This book deals with the Divine Proportion, a secret code that rules art, nature, and science It is known by many names Golden Mean, Sacred Cut and Phi are only a few and it is not by chance that the Divine Proportion was given its name It has been called divine because over thousands of years it has been deemed to be so The Divine Proportion reveals a number of simple patterns It is seen in the seed patterns of fruits, the family tree of bees, the pyramids of Egypt, Gothic cathedrals, Renaissance paintings, the human body, shells the list is endless.Mathematicians use the Greek symbol F to represent the Divine Proportion and equate it to a number that is defined by the ratio 1 v5 2 or 1.6180339 Numbers do little, however, in describing this unique ratio that is found everywhere in nature and for 2500 years has been an aesthetic guide in art and architecture.Beginning with calculations found on clay tablets in ancient Babylon, the story of Divine Proportion can be traced alongside the history of numbers to the fractals of the digital age As its many forms unfold we uncover the Golden Rectangle in the Parthenon, Golden Spirals in the human inner ear, a Golden Angle in the petal patterns of a rose, and the Fibonacci numbers in lilies, daisies, pineapples, and in our own DNA.With its natural balance and elegant beauty, the Divine Proportion is a perpetual reminder that our hope for regeneration and continuity lies in realizing the meaningful and harmonious relationship of all the parts to the whole....
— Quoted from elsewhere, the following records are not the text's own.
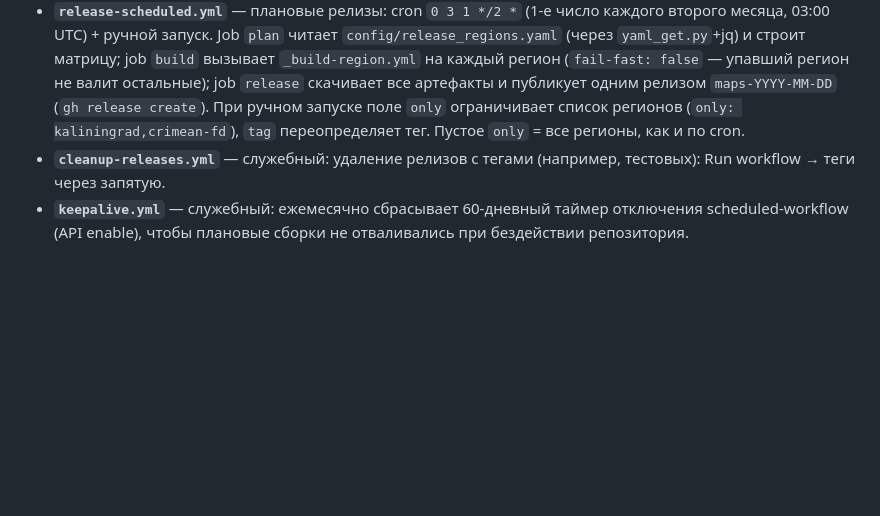
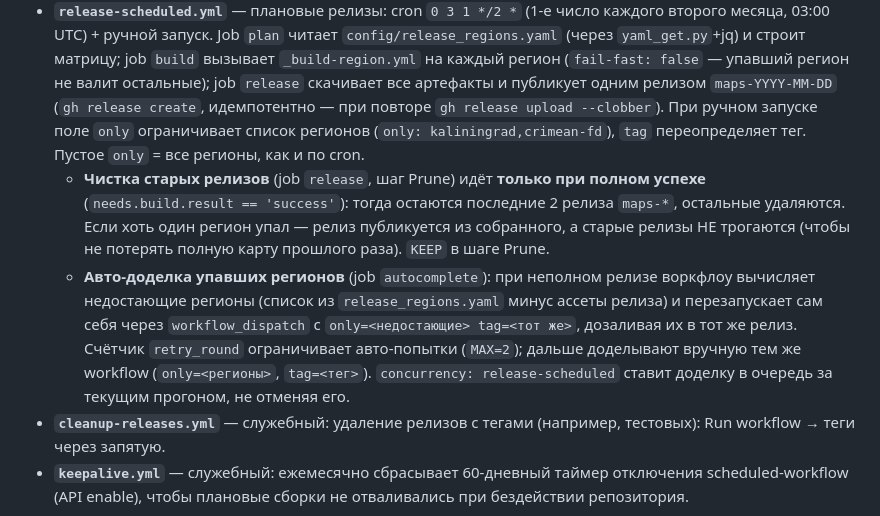
Before and after one commit to usr1c83/garmin-custom-map, a Markdown page: docs/DEVELOPMENT.md, the part around the change. Drawn GitHub-style; blank space fills up the shorter version.

Commit message:
docs: describe partial-release prune gating and auto-retry of failed regions
Co-Authored-By: Claude Fable 5 <noreply@anthropic.com>
Claude-Session: https://claude.ai/code/session_01TuK2Nmunicp8zr5Je8fpNk

```diff
--- a/docs/DEVELOPMENT.md
+++ b/docs/DEVELOPMENT.md
@@ -140,9 +140,23 @@ DEM не снижается.
   job `build` вызывает `_build-region.yml` на каждый регион
   (`fail-fast: false` — упавший регион не валит остальные); job `release`
   скачивает все артефакты и публикует одним релизом `maps-YYYY-MM-DD`
-  (`gh release create`). При ручном запуске поле `only` ограничивает
+  (`gh release create`, идемпотентно — при повторе `gh release upload
+  --clobber`). При ручном запуске поле `only` ограничивает
   список регионов (`only: kaliningrad,crimean-fd`), `tag` переопределяет тег.
   Пустое `only` = все регионы, как и по cron.
+  * **Чистка старых релизов** (job `release`, шаг Prune) идёт **только при
+    полном успехе** (`needs.build.result == 'success'`): тогда остаются
+    последние 2 релиза `maps-*`, остальные удаляются. Если хоть один регион
+    упал — релиз публикуется из собранного, а старые релизы НЕ трогаются
+    (чтобы не потерять полную карту прошлого раза). `KEEP` в шаге Prune.
+  * **Авто-доделка упавших регионов** (job `autocomplete`): при неполном
+    релизе воркфлоу вычисляет недостающие регионы (список из
+    `release_regions.yaml` минус ассеты релиза) и перезапускает сам себя
+    через `workflow_dispatch` с `only=<недостающие> tag=<тот же>`, дозаливая
+    их в тот же релиз. Счётчик `retry_round` ограничивает авто-попытки
+    (`MAX=2`); дальше доделывают вручную тем же workflow (`only=<регионы>`,
+    `tag=<тег>`). `concurrency: release-scheduled` ставит доделку в очередь
+    за текущим прогоном, не отменяя его.
 * **`cleanup-releases.yml`** — служебный: удаление релизов с тегами
   (например, тестовых): Run workflow → теги через запятую.
 * **`keepalive.yml`** — служебный: ежемесячно сбрасывает 60-дневный
```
|Title||:||The Secret Code: The Mysterious Formula That Rules Art, Nature, and Science|
|Format Type||:||Kindle Edition|
|Publisher||:||Taschen GmbH 25 November 2008|
|Number of Pages||:||208 Seiten|
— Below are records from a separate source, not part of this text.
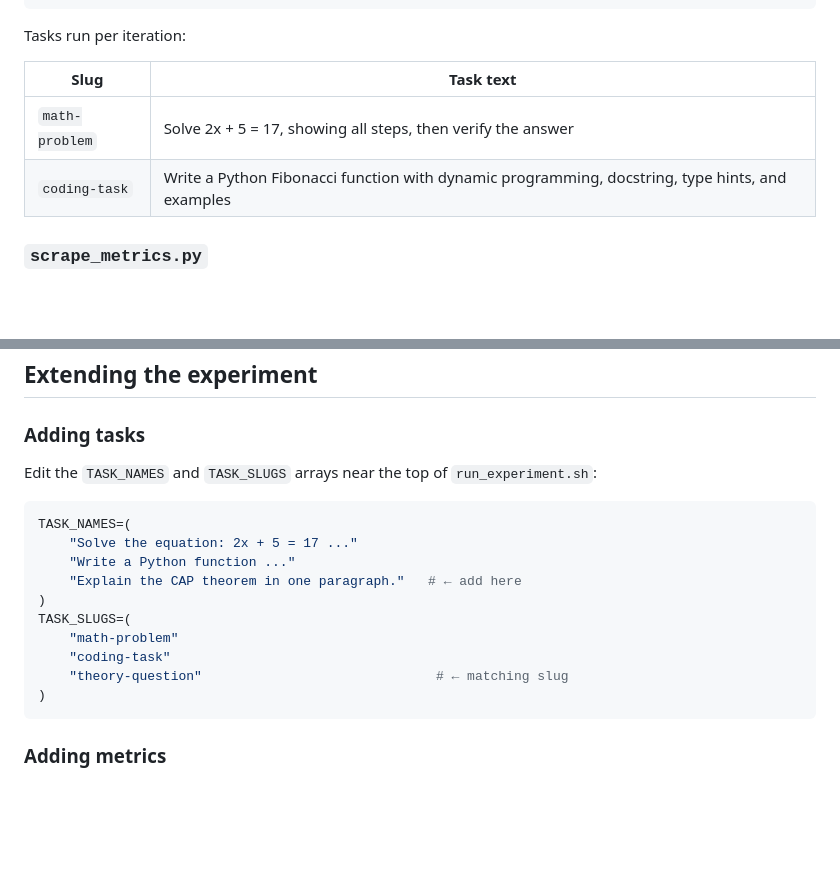
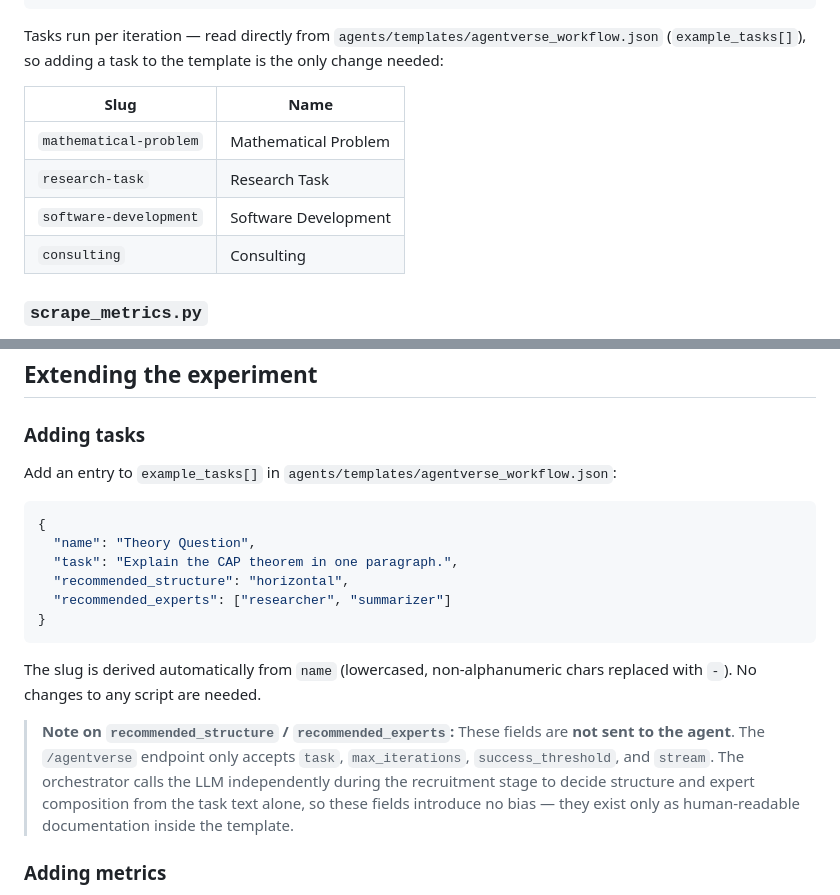
Before and after one commit to dlamagna/agentic-traffic-testing, a Markdown page: docs/experiment_runner.md, 2 parts joined by grey strips. Drawn GitHub-style; blank space fills up the shorter version.

Commit message:
udpated doc

````diff
--- a/docs/experiment_runner.md
+++ b/docs/experiment_runner.md
@@ -48,12 +48,14 @@ Usage: run_experiment.sh -n <iterations> [options]
   -h         Show help
 ```
 
-Tasks run per iteration:
+Tasks run per iteration — read directly from `agents/templates/agentverse_workflow.json` (`example_tasks[]`), so adding a task to the template is the only change needed:
 
-| Slug | Task text |
-|------|-----------|
-| `math-problem` | Solve 2x + 5 = 17, showing all steps, then verify the answer |
-| `coding-task`  | Write a Python Fibonacci function with dynamic programming, docstring, type hints, and examples |
+| Slug | Name |
+|------|------|
+| `mathematical-problem` | Mathematical Problem |
+| `research-task`        | Research Task        |
+| `software-development` | Software Development |
+| `consulting`           | Consulting           |
 
 ### `scrape_metrics.py`
 
@@ -230,20 +232,20 @@ To look up a specific run in Jaeger:
 
 ### Adding tasks
 
-Edit the `TASK_NAMES` and `TASK_SLUGS` arrays near the top of `run_experiment.sh`:
+Add an entry to `example_tasks[]` in `agents/templates/agentverse_workflow.json`:
 
-```bash
-TASK_NAMES=(
-    "Solve the equation: 2x + 5 = 17 ..."
-    "Write a Python function ..."
-    "Explain the CAP theorem in one paragraph."   # ← add here
-)
-TASK_SLUGS=(
-    "math-problem"
-    "coding-task"
-    "theory-question"                              # ← matching slug
-)
+```json
+{
+  "name": "Theory Question",
+  "task": "Explain the CAP theorem in one paragraph.",
+  "recommended_structure": "horizontal",
+  "recommended_experts": ["researcher", "summarizer"]
+}
 ```
+
+The slug is derived automatically from `name` (lowercased, non-alphanumeric chars replaced with `-`).  No changes to any script are needed.
+
+> **Note on `recommended_structure` / `recommended_experts`:** These fields are **not sent to the agent**. The `/agentverse` endpoint only accepts `task`, `max_iterations`, `success_threshold`, and `stream`. The orchestrator calls the LLM independently during the recruitment stage to decide structure and expert composition from the task text alone, so these fields introduce no bias — they exist only as human-readable documentation inside the template.
 
 ### Adding metrics
 
````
|File Size||:||589 KB|
|Status||:||Available For Download|
|Last checked||:||21 Minutes ago!|
The Secret Code: The Mysterious Formula That Rules Art, Nature, and Science Reviews
Certainly a wonderful overview of geometric principles with beautiful examples both in terms of mathematic formulas as well as visual artistry. The author takes you into a journey through time and describes the discovery of a geometric principle by the samples of its discoverers such as Phidas, Phytagoras, Euclid, Fibonacci... For me it is a wonderful source book to look behind the veil of mathematic formulas we so easily take for granted and apply every day. We forget that which inspired its discovery...However, for those who want to go further two books are wonderful --- "A Beginner's Guide to Constructing the Universe" by Micheal Schneider and Rober Lawlers book about Geometry. Especially Michael Schneider's book is wonderful if you need to start from scratch and wish to get an overview - Robert Lawler is more for those who already have the mathematical knowledge and want to delve deeper into certain aspects.
The right product.
This book dives into many subjects not just the Golden Ratio. I really enjoyed reading it.